[3] E.g., Blake v. Batmasian, 2016 WL 4618931 (S.D. Fla. Sept. 2, 2016) (No. 15-CV-81222), aff’d in part and rev’d in part, 2017 WL 657767, at *3 (S.D. Fla. Feb. 15, 2017),  a one-count FLSA overtime case in which plaintiff attempted to enquire into defendants’ alleged fraud, their allegedly handing out “happy ending” massage vouchers and viewing of pornography, etc.

[4] It is useful to discuss Rule 502(d) and –(e), Fed.R.Evid., in the Case Management Hearing.  This allows a party to decide to forego pre-production review of materials for privilege, potentially saving substantial expense, and assert the privilege and the right to claw back the materials, only when the receiving party seeks to make use of the privileged material.

[5] In my experience, this does not in the least stop advocates from asking for sanctions that would, if granted, lead to vacatur.  In selecting arbitrators, advocates should look for persons that will deny their motions seeking relief that would give their clients momentary pleasure but “morning after” remorse.

[6]  The United States District Courts — National Judicial Caseload Profile for the twelve months preceding June 30, 2017 shows that nationwide, for each active judgeship there were 633 pending civil and criminal cases, there were 401 new civil cases filed and 101 new criminal cases filed, 582 matters terminated, but only 17 civil and criminal cases terminated by trial.  The data tables for the country and by judicial district can be downloaded from, last visited October 7, 2017.

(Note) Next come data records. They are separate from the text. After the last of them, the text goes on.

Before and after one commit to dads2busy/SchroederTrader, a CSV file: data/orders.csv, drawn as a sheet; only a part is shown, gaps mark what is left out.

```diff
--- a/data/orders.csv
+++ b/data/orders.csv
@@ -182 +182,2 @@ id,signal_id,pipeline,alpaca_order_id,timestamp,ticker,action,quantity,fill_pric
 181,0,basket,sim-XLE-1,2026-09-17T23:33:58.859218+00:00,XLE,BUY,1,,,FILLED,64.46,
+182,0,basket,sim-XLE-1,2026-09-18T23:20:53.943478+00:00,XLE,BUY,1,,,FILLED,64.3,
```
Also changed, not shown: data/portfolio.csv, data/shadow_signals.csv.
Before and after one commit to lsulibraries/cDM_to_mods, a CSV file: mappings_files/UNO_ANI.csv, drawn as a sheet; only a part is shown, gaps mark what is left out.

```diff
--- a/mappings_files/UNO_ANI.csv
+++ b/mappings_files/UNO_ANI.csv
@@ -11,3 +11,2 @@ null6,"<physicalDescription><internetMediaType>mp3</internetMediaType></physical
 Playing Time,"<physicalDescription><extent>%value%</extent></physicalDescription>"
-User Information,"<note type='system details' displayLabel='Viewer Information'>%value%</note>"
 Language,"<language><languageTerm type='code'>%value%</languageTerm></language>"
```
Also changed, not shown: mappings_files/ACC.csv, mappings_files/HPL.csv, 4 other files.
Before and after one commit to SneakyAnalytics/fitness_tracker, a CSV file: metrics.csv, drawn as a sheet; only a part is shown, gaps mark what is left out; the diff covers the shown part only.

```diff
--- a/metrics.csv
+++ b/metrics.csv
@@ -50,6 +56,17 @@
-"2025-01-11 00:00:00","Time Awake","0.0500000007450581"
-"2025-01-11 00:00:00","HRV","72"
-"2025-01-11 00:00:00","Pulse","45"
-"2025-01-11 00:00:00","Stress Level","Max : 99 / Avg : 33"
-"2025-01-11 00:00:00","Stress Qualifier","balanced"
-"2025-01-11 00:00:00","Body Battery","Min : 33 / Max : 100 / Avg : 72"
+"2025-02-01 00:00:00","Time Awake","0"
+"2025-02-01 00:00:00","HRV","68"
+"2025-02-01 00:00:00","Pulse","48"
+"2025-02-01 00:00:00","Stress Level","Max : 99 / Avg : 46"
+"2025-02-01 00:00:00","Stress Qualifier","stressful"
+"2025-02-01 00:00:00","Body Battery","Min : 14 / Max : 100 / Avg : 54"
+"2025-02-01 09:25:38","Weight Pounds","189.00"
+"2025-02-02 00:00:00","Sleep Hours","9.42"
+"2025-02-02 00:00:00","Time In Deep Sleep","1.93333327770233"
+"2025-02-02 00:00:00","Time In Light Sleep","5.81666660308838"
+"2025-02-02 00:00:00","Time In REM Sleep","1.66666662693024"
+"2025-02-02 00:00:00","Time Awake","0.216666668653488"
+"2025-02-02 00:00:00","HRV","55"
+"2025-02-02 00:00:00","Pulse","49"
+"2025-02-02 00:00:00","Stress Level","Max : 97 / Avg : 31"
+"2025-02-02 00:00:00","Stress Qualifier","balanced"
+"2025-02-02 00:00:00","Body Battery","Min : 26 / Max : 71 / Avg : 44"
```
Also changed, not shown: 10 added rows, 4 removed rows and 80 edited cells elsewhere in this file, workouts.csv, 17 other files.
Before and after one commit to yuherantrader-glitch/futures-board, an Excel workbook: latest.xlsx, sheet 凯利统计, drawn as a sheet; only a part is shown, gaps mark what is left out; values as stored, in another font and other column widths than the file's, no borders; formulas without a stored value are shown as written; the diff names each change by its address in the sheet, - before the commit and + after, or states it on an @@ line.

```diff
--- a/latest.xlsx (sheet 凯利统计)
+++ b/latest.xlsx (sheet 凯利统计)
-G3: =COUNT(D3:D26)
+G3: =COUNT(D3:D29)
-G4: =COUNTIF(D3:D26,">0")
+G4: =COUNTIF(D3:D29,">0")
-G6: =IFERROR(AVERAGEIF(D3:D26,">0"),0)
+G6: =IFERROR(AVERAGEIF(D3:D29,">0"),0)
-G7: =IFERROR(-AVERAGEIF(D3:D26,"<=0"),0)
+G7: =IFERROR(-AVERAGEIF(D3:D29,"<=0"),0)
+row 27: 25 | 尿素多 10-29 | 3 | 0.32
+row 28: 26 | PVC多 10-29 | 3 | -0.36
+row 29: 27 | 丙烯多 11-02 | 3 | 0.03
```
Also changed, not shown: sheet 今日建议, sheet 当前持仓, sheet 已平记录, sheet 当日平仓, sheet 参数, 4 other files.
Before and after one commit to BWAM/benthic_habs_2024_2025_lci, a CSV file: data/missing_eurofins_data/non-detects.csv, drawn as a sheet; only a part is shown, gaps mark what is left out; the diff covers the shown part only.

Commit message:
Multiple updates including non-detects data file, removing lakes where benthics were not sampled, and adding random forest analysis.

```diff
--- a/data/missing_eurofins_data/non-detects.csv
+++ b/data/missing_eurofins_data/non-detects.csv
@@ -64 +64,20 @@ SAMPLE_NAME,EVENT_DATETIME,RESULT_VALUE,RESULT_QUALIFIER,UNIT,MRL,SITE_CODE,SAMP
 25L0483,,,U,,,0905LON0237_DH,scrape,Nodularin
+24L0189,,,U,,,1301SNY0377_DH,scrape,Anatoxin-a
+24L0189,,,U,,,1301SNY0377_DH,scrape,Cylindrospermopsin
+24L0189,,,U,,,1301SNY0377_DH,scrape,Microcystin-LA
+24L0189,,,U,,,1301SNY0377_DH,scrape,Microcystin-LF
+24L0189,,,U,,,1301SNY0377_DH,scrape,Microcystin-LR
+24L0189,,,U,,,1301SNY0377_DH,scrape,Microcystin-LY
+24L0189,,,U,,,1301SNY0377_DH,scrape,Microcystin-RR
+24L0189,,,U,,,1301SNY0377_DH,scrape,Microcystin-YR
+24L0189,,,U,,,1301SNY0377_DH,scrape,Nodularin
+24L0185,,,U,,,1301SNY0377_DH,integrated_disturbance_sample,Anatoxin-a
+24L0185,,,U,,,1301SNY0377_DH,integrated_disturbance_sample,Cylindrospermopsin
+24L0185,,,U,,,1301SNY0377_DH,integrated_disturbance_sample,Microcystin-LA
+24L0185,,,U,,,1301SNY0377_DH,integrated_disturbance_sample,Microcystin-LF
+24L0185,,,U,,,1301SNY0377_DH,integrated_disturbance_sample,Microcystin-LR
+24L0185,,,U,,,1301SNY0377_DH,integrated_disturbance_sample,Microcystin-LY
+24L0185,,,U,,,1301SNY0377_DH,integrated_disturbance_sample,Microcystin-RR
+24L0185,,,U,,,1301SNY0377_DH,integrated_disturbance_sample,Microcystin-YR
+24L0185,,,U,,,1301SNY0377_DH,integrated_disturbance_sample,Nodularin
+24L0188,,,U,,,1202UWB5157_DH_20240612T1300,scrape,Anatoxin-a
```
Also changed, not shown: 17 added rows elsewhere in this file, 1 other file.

[7] Most but not all summary-judgment motions in court are filed on behalf of defendants.  In employment cases in particular, employers usually have access to far more information than plaintiffs.

[8] In sexual and racial harassment cases, employees may have access to more information than employers, particularly if they rely on the experiences of other employees.

[9] Motions to dismiss or for summary judgment based on other defenses, such as expiration of the period of limitations, failure to exhaust administrative remedies, etc., are by contrast welcomed because they are a cost-effective way to bring to an end cases that have no hope of success.

[10] Celotex Corp. v. Catrett, 477 U.S. 317 (1986); Anderson v. Liberty Lobby, Inc., 477 U.S. 242 (1986); and Matsushita Elec. Indus. Co. v. Zenith Radio Corp., 475 U.S. 574 (1986).